Your instructions
Word for word, write the lines below out again, with no pictures.

===== Records for processing

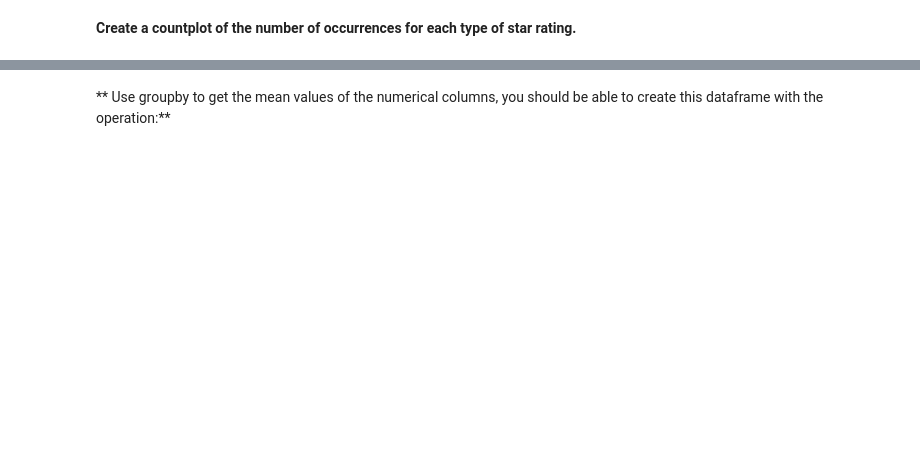
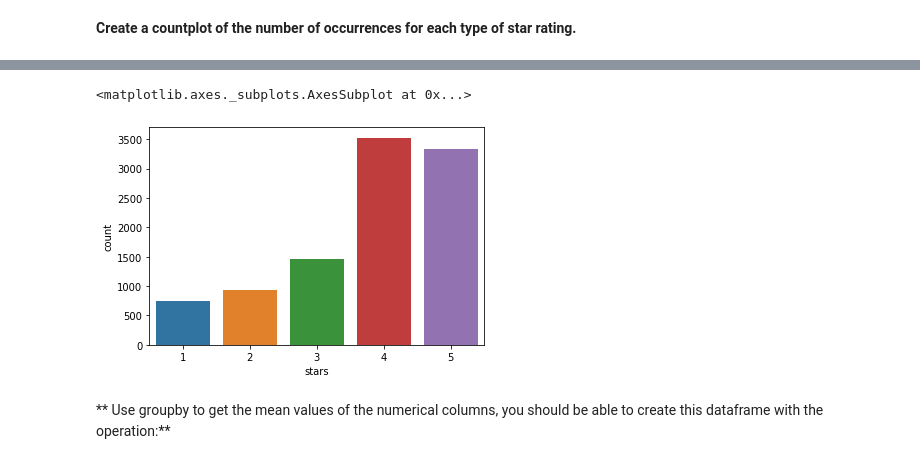
Before and after one commit to sathishkumar118/NLP---Movie-review---Udemy-Solution, a Jupyter notebook: 02_NLP_Project.ipynb, the cells around one changed output, grey strips where cells are left out. Drawn from its saved outputs; the diff is of its cells as text; code cells hidden in the pictures; blank space fills up the shorter version.

```diff
--- a/02_NLP_Project.ipynb
+++ b/02_NLP_Project.ipynb
@@ -118,2 +124,7 @@ Let's explore the data
+# %%
+sns.countplot(x='stars',data=yelp)
+# %% [output]
+<matplotlib.axes._subplots.AxesSubplot at 0x...>
+[figure, added]
 # %% [markdown]
 ** Use groupby to get the mean values of the numerical columns, you should be able to create this dataframe with the operation:**
```
Also changed, not shown: parts of 15 cells of this notebook.
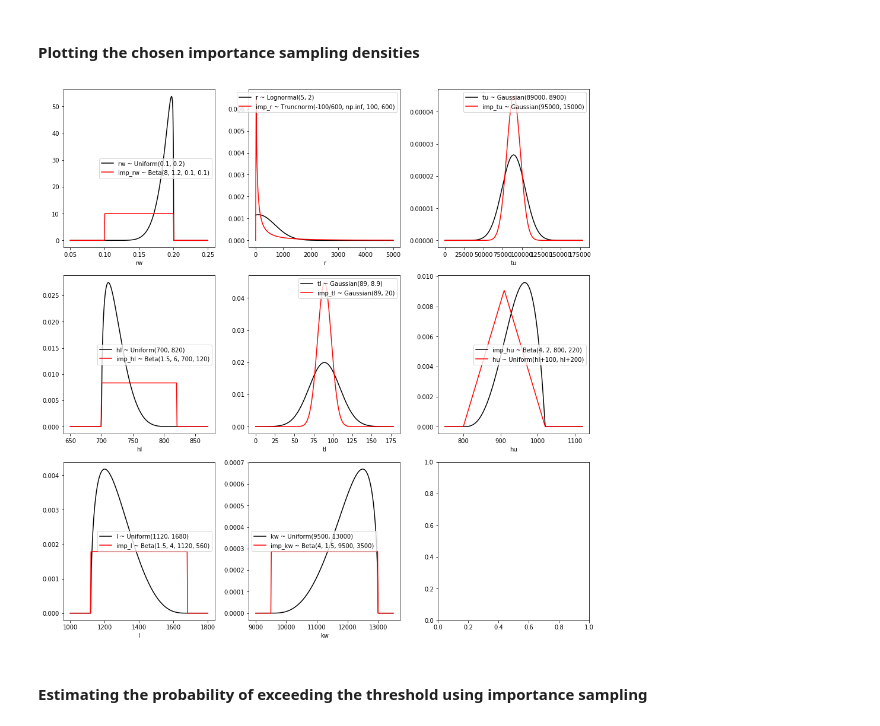
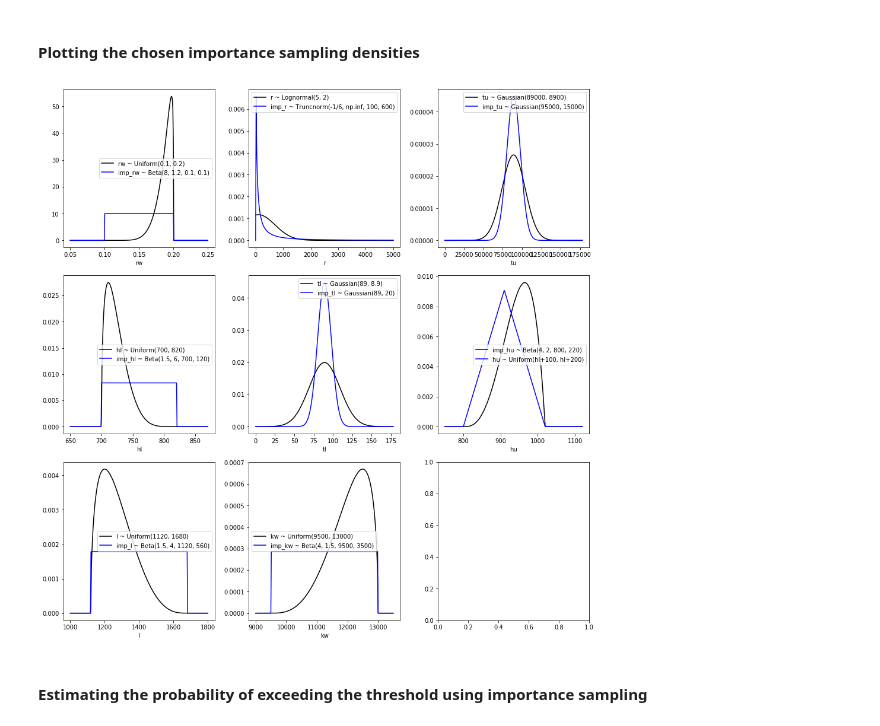
Before and after one commit to bsaakash/aakash_simcenter, a Jupyter notebook: Question3.ipynb, the cells around one changed output. Drawn from its saved outputs; the diff is of its cells as text; code cells hidden in the pictures.

```diff
--- a/Question3.ipynb
+++ b/Question3.ipynb
@@ -247,36 +247,36 @@ dists_imp = [imp_rw, imp_r, imp_tu, imp_hl, imp_tl, imp_hu, imp_l, imp_kw]
 # %%
 # Plotting
 lower = [0.05, 0, 0, 650, 0, 750, 1000, 9000]
 upper = [0.25, 5000, 2*89000, 870, 2*89, 1120, 1800, 13500]
 nrow = 3
 ncol = 3
 figsize = (4*ncol+1, 4*nrow+1)
-imp_labels = ["imp_rw ~ Beta(8, 1.2, 0.1, 0.1)", "imp_r ~ Truncnorm(-100/600, np.inf, 100, 600)",
+imp_labels = ["imp_rw ~ Beta(8, 1.2, 0.1, 0.1)", "imp_r ~ Truncnorm(-1/6, np.inf, 100, 600)",
           "imp_tu ~ Gaussian(95000, 15000)", "imp_hl ~ Beta(1.5, 6, 700, 120)",
           "imp_tl ~ Gaussian(89, 20)", "imp_hu ~ Beta(4, 2, 800, 220)",
           "imp_l ~ Beta(1.5, 4, 1120, 560)", "imp_kw ~ Beta(4, 1.5, 9500, 3500)"]
 
 # Plots
 f, axs = plt.subplots(nrow, ncol, figsize=figsize, constrained_layout=True)
 for i, ax in enumerate(axs.flatten()):
     if i < len(dists_imp):
         if i == 5:
             x = np.linspace(lower[i], upper[i], 300)
             ax.plot(x, dists_imp[i].pdf(x), 'k-', label=imp_labels[i])
-            ax.plot(x, dists[i].pdf(x), 'r-', label=labels[i])
+            ax.plot(x, dists[i].pdf(x), 'b-', label=labels[i])
             y = gaussian_kde(df_exceed.iloc[:, i])
-#             ax.plot(x, y(x)*max(dists_imp[i].pdf(x))/max(y(x)), 'b-')
+#             ax.plot(x, y(x)*max(dists_imp[i].pdf(x))/max(y(x)), 'r-')
         else:
             x = np.linspace(lower[i], upper[i], 300)
             ax.plot(x, dists_imp[i].pdf(x), 'k-', label=labels[i])
-            ax.plot(x, dists[i].pdf(x), 'r-', label=imp_labels[i])
+            ax.plot(x, dists[i].pdf(x), 'b-', label=imp_labels[i])
             y = gaussian_kde(df_exceed.iloc[:, i])
-#             ax.plot(x, y(x)*max(dists_imp[i].pdf(x))/max(y(x)), 'b-')
+#             ax.plot(x, y(x)*max(dists_imp[i].pdf(x))/max(y(x)), 'r-')
         ax.set_xlabel(par_names[i])
         ax.legend()
 plt.show()
 # %% [output]
-[figure, old version]
+[figure, new version]
 # %% [markdown]
 #### Estimating the probability of exceeding the threshold using importance sampling
 # %% [markdown]
```
Also changed, not shown: parts of 24 cells of this notebook.
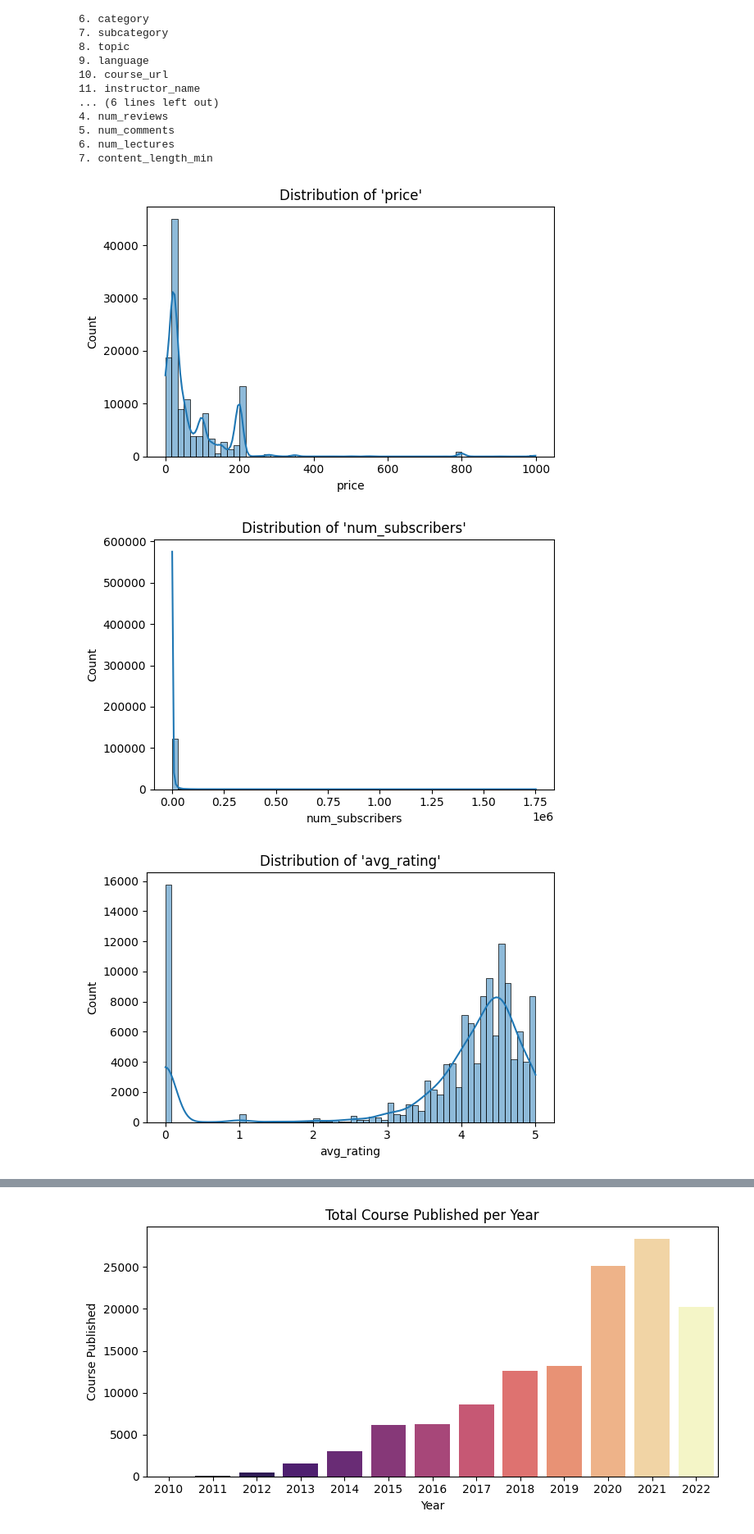
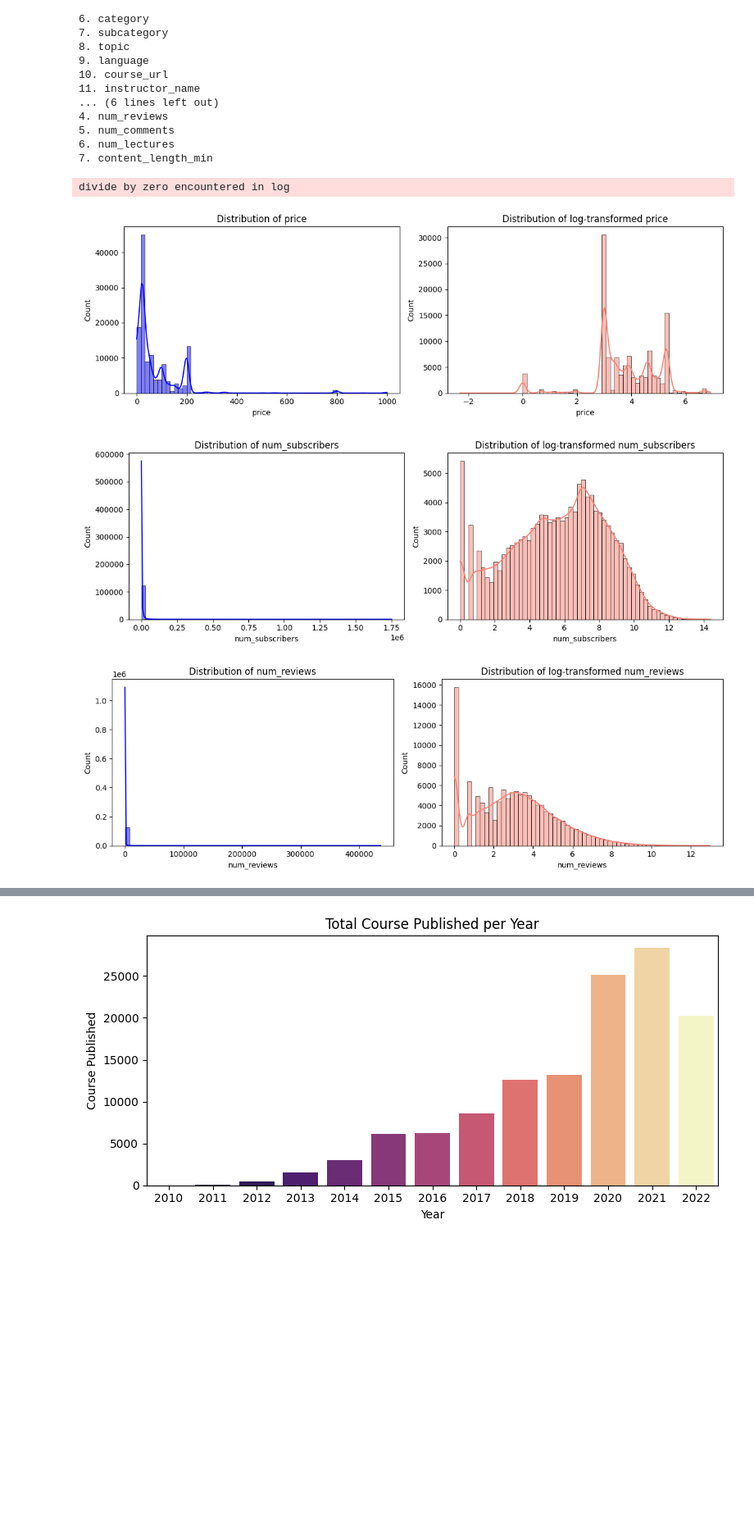
Before and after one commit to MuhammadRhakan/final-project, a Jupyter notebook: Course_Recommendation.ipynb, the cells around one changed output, grey strips where cells are left out. Shown at 82% size. Saved outputs shown, nothing was run; the diff lists cells and outputs as text; code cells hidden in the pictures; blank space fills up the shorter version.

```diff
--- a/Course_Recommendation.ipynb
+++ b/Course_Recommendation.ipynb
@@ -189,22 +192,25 @@ language_distribution(course_no_duplicate, 'language')
 [figure]
 # %%
  #define categorical and numerical attributes
- def attributes(data):
+ def attributes(data, to_move):
   categorical = []
   print(f"Categorical Attributes:")
   for i, cat in enumerate(data.select_dtypes(include = ['object', 'bool']).columns.values):
     categorical.append(cat)
     print(f"{i+1}. {cat}")
+  categorical.append(to_move)
+  print(f"{len(categorical)}. {to_move}")  # manually print it
 
   numerical = []
   print(f"\nNumerical Attributes:")
   for i, num in enumerate(data.select_dtypes(include = 'number').drop(columns='id').columns.values):
-    numerical.append(num)
-    print(f"{i+1}. {num}")
+    if num != to_move:
+      numerical.append(num)
+      print(f"{i+1}. {num}")
 
   return categorical, numerical
 
-categorical, numerical = attributes(course_no_duplicate)
+categorical, numerical = attributes(course_no_duplicate, 'avg_rating')
 # %% [output]
 Categorical Attributes:
 1. title
@@ -226,16 +232,28 @@ Categorical Attributes:
 # %%
 #check distribution with histogram
 def numerical_histogram(data, numeric):
   for i in numeric:
-    plt.figure(figsize=(6,4))
-    sns.histplot(data[i], kde=True, bins=60)
-    plt.title(f'Distribution of \'{i}\'')
+
+    if i =='price':
+      log = np.log(data[i])
+    else:
+      log = np.log1p(data[i])
+
+    plt.figure(figsize=(12,4))
+    plt.subplot(1,2,1)
+    sns.histplot(data[i], kde=True, bins=60, color='blue')
+    plt.title(f'Distribution of {i}')
+
+    plt.subplot(1,2,2)
+    sns.histplot(log, kde=True, bins=60, color='salmon')
+    plt.title(f'Distribution of log-transformed {i}')
 
     plt.tight_layout()
     plt.show()
 
 numerical_histogram(course_no_duplicate, numerical)
 # %% [output]
+divide by zero encountered in log
-[figure, old version]
+[figure, new version]
-[figure, old version]
+[figure, new version]
-[figure, old version]
+[figure, new version]
```
Also changed, not shown: parts of 22 cells of this notebook.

==========

Output
Before and after one commit to sathishkumar118/NLP---Movie-review---Udemy-Solution, a Jupyter notebook: 02_NLP_Project.ipynb, the cells around one changed output, grey strips where cells are left out. Drawn from its saved outputs; the diff is of its cells as text; code cells hidden in the pictures; blank space fills up the shorter version.

```diff
--- a/02_NLP_Project.ipynb
+++ b/02_NLP_Project.ipynb
@@ -118,2 +124,7 @@ Let's explore the data
+# %%
+sns.countplot(x='stars',data=yelp)
+# %% [output]
+<matplotlib.axes._subplots.AxesSubplot at 0x...>
+[figure, added]
 # %% [markdown]
 ** Use groupby to get the mean values of the numerical columns, you should be able to create this dataframe with the operation:**
```
Also changed, not shown: parts of 15 cells of this notebook.
Before and after one commit to bsaakash/aakash_simcenter, a Jupyter notebook: Question3.ipynb, the cells around one changed output. Drawn from its saved outputs; the diff is of its cells as text; code cells hidden in the pictures.

```diff
--- a/Question3.ipynb
+++ b/Question3.ipynb
@@ -247,36 +247,36 @@ dists_imp = [imp_rw, imp_r, imp_tu, imp_hl, imp_tl, imp_hu, imp_l, imp_kw]
 # %%
 # Plotting
 lower = [0.05, 0, 0, 650, 0, 750, 1000, 9000]
 upper = [0.25, 5000, 2*89000, 870, 2*89, 1120, 1800, 13500]
 nrow = 3
 ncol = 3
 figsize = (4*ncol+1, 4*nrow+1)
-imp_labels = ["imp_rw ~ Beta(8, 1.2, 0.1, 0.1)", "imp_r ~ Truncnorm(-100/600, np.inf, 100, 600)",
+imp_labels = ["imp_rw ~ Beta(8, 1.2, 0.1, 0.1)", "imp_r ~ Truncnorm(-1/6, np.inf, 100, 600)",
           "imp_tu ~ Gaussian(95000, 15000)", "imp_hl ~ Beta(1.5, 6, 700, 120)",
           "imp_tl ~ Gaussian(89, 20)", "imp_hu ~ Beta(4, 2, 800, 220)",
           "imp_l ~ Beta(1.5, 4, 1120, 560)", "imp_kw ~ Beta(4, 1.5, 9500, 3500)"]
 
 # Plots
 f, axs = plt.subplots(nrow, ncol, figsize=figsize, constrained_layout=True)
 for i, ax in enumerate(axs.flatten()):
     if i < len(dists_imp):
         if i == 5:
             x = np.linspace(lower[i], upper[i], 300)
             ax.plot(x, dists_imp[i].pdf(x), 'k-', label=imp_labels[i])
-            ax.plot(x, dists[i].pdf(x), 'r-', label=labels[i])
+            ax.plot(x, dists[i].pdf(x), 'b-', label=labels[i])
             y = gaussian_kde(df_exceed.iloc[:, i])
-#             ax.plot(x, y(x)*max(dists_imp[i].pdf(x))/max(y(x)), 'b-')
+#             ax.plot(x, y(x)*max(dists_imp[i].pdf(x))/max(y(x)), 'r-')
         else:
             x = np.linspace(lower[i], upper[i], 300)
             ax.plot(x, dists_imp[i].pdf(x), 'k-', label=labels[i])
-            ax.plot(x, dists[i].pdf(x), 'r-', label=imp_labels[i])
+            ax.plot(x, dists[i].pdf(x), 'b-', label=imp_labels[i])
             y = gaussian_kde(df_exceed.iloc[:, i])
-#             ax.plot(x, y(x)*max(dists_imp[i].pdf(x))/max(y(x)), 'b-')
+#             ax.plot(x, y(x)*max(dists_imp[i].pdf(x))/max(y(x)), 'r-')
         ax.set_xlabel(par_names[i])
         ax.legend()
 plt.show()
 # %% [output]
-[figure, old version]
+[figure, new version]
 # %% [markdown]
 #### Estimating the probability of exceeding the threshold using importance sampling
 # %% [markdown]
```
Also changed, not shown: parts of 24 cells of this notebook.
Before and after one commit to MuhammadRhakan/final-project, a Jupyter notebook: Course_Recommendation.ipynb, the cells around one changed output, grey strips where cells are left out. Shown at 82% size. Saved outputs shown, nothing was run; the diff lists cells and outputs as text; code cells hidden in the pictures; blank space fills up the shorter version.

```diff
--- a/Course_Recommendation.ipynb
+++ b/Course_Recommendation.ipynb
@@ -189,22 +192,25 @@ language_distribution(course_no_duplicate, 'language')
 [figure]
 # %%
  #define categorical and numerical attributes
- def attributes(data):
+ def attributes(data, to_move):
   categorical = []
   print(f"Categorical Attributes:")
   for i, cat in enumerate(data.select_dtypes(include = ['object', 'bool']).columns.values):
     categorical.append(cat)
     print(f"{i+1}. {cat}")
+  categorical.append(to_move)
+  print(f"{len(categorical)}. {to_move}")  # manually print it
 
   numerical = []
   print(f"\nNumerical Attributes:")
   for i, num in enumerate(data.select_dtypes(include = 'number').drop(columns='id').columns.values):
-    numerical.append(num)
-    print(f"{i+1}. {num}")
+    if num != to_move:
+      numerical.append(num)
+      print(f"{i+1}. {num}")
 
   return categorical, numerical
 
-categorical, numerical = attributes(course_no_duplicate)
+categorical, numerical = attributes(course_no_duplicate, 'avg_rating')
 # %% [output]
 Categorical Attributes:
 1. title
@@ -226,16 +232,28 @@ Categorical Attributes:
 # %%
 #check distribution with histogram
 def numerical_histogram(data, numeric):
   for i in numeric:
-    plt.figure(figsize=(6,4))
-    sns.histplot(data[i], kde=True, bins=60)
-    plt.title(f'Distribution of \'{i}\'')
+
+    if i =='price':
+      log = np.log(data[i])
+    else:
+      log = np.log1p(data[i])
+
+    plt.figure(figsize=(12,4))
+    plt.subplot(1,2,1)
+    sns.histplot(data[i], kde=True, bins=60, color='blue')
+    plt.title(f'Distribution of {i}')
+
+    plt.subplot(1,2,2)
+    sns.histplot(log, kde=True, bins=60, color='salmon')
+    plt.title(f'Distribution of log-transformed {i}')
 
     plt.tight_layout()
     plt.show()
 
 numerical_histogram(course_no_duplicate, numerical)
 # %% [output]
+divide by zero encountered in log
-[figure, old version]
+[figure, new version]
-[figure, old version]
+[figure, new version]
-[figure, old version]
+[figure, new version]
```
Also changed, not shown: parts of 22 cells of this notebook.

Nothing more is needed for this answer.